As of 2009, Western Sahara's electricity consumption remains significantly lower than the global average. The global average should be around 410 watts per person, yet in Western Sahara, this average is not being achieved. This disparity is primarily due to the country's heavy reliance on fossil fuel for energy generation, resulting in lower levels of electricity output than in regions with more diversified energy supplies. With a low production of electricity, major areas of development such as technology, healthcare, and education may find themselves stifled, constructing significant barriers to economic growth and development within the region.
To increase low-carbon electricity generation, Western Sahara can look to countries with similar geographic and climatic conditions for inspiration.

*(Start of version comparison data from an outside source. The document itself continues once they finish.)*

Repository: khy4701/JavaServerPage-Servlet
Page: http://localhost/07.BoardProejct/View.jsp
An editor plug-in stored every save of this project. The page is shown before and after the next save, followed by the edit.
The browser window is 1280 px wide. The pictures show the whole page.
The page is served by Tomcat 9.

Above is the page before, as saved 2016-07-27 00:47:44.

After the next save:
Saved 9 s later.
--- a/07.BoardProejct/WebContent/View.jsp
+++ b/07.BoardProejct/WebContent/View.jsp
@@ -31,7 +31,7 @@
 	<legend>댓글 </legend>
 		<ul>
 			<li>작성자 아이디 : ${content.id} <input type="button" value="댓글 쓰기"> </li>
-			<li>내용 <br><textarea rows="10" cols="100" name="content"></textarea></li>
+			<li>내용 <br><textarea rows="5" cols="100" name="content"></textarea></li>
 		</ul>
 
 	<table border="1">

For instance, regions with high sun exposure, such as the People's Republic of China and India, have generated substantiated electricity with solar power, constituting 531 TWh and 119 TWh respectively in 2009. Moreover, Spain and Brazil, both arid and wind-rich nations akin to Western Sahara, have successfully harnessed wind energy to a notable level of 61 TWh and 94 TWh. By ramping up investment in wind and solar energy technologies, Western Sahara can leap towards a more sustainable and diversified energy landscape.

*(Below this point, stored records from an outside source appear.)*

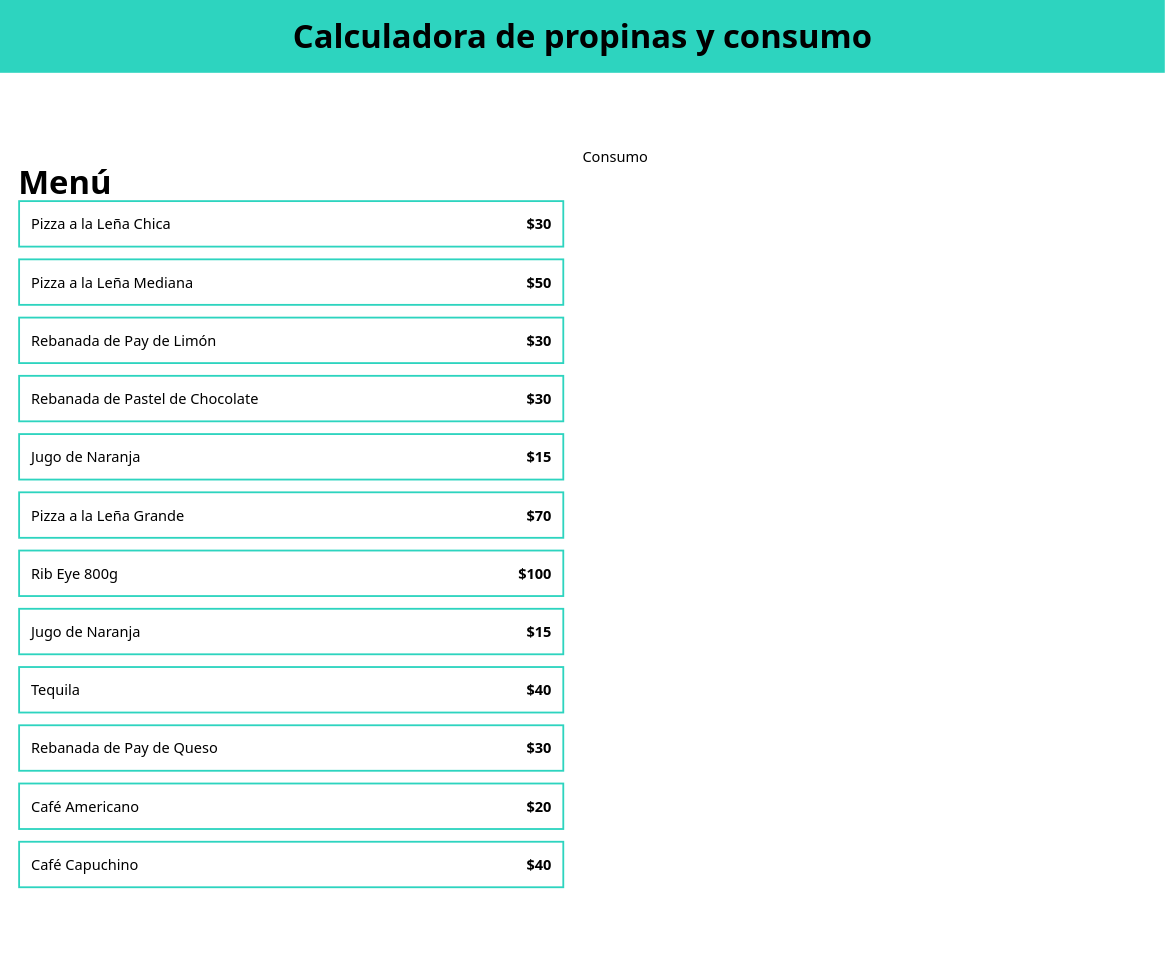
Repository: Samuel-Leal96/calculador_propinas
Page: /
An editor plug-in stored every save of this project. The page is shown before and after the next save, followed by the edit.
The browser window is 1280 px wide. The pictures show the whole page, at 91% of full size.
The project was rebuilt for these pictures with package versions that can differ from the ones it lists, and the page was loaded fresh each time. Also part of the build but not shown: vite.config.ts.

Above is the page before, as saved 2025-10-20 17:16:58.

After the next save:
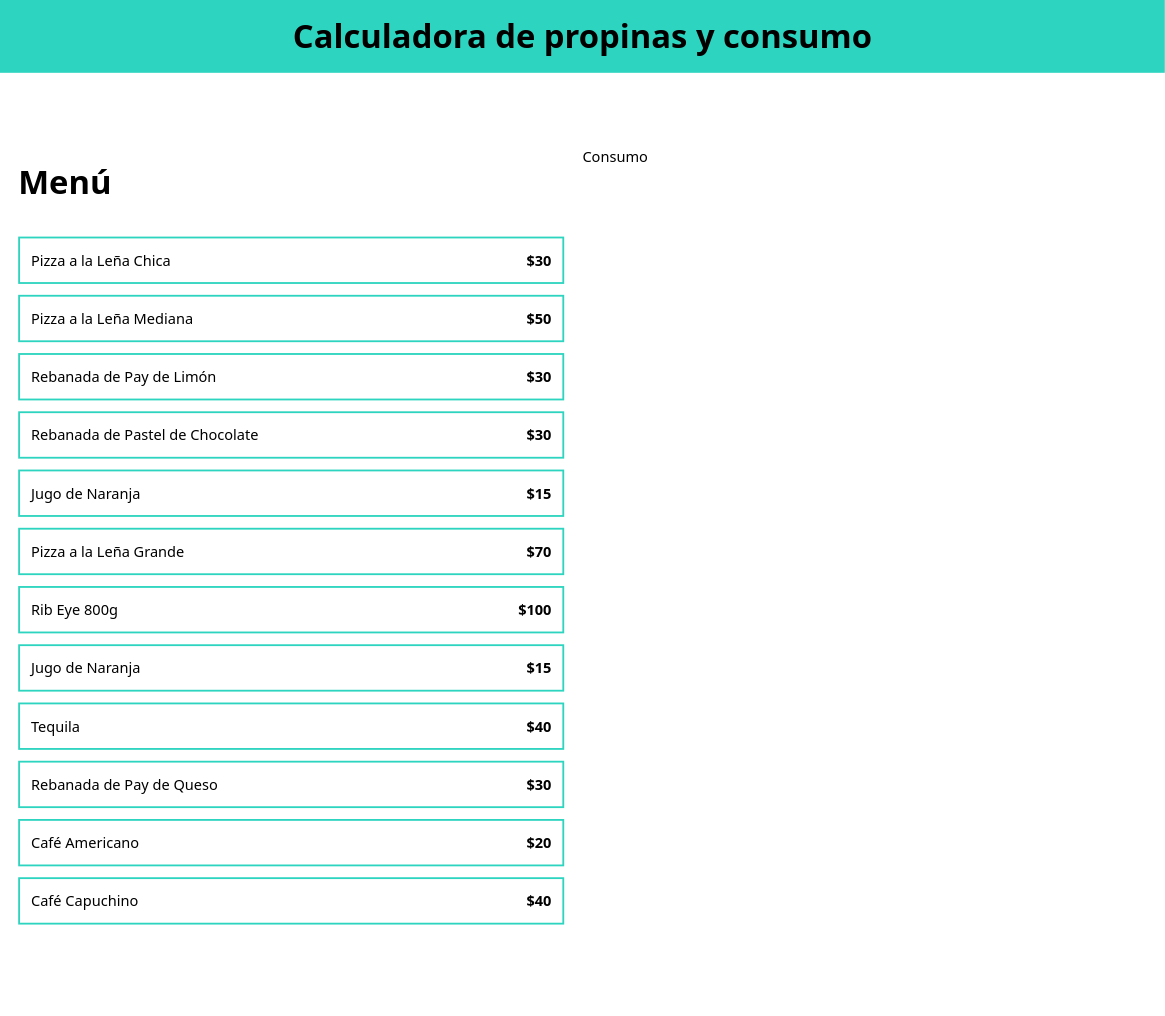
Saved 16 s later.
--- a/src/App.tsx
+++ b/src/App.tsx
@@ -13,7 +13,7 @@ function App() {
         <div className="p-5">
           <h2 className="text-4xl font-black">Menú</h2>
 
-          <div className="space-y-3">
+          <div className="space-y-3 mt-10">
             {menuItems.map((item) => (
               <MenuItem key={item.id}
                 item={item}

The data regarding the history of low-carbon electricity in Western Sahara is yet to be provided, and without that, a complete historical overview cannot be encapsulated. A proper historical context is vital to understand how we arrived at the current state and gauge the progress made over the years – or lack thereof – in low-carbon electricity in Western Sahara.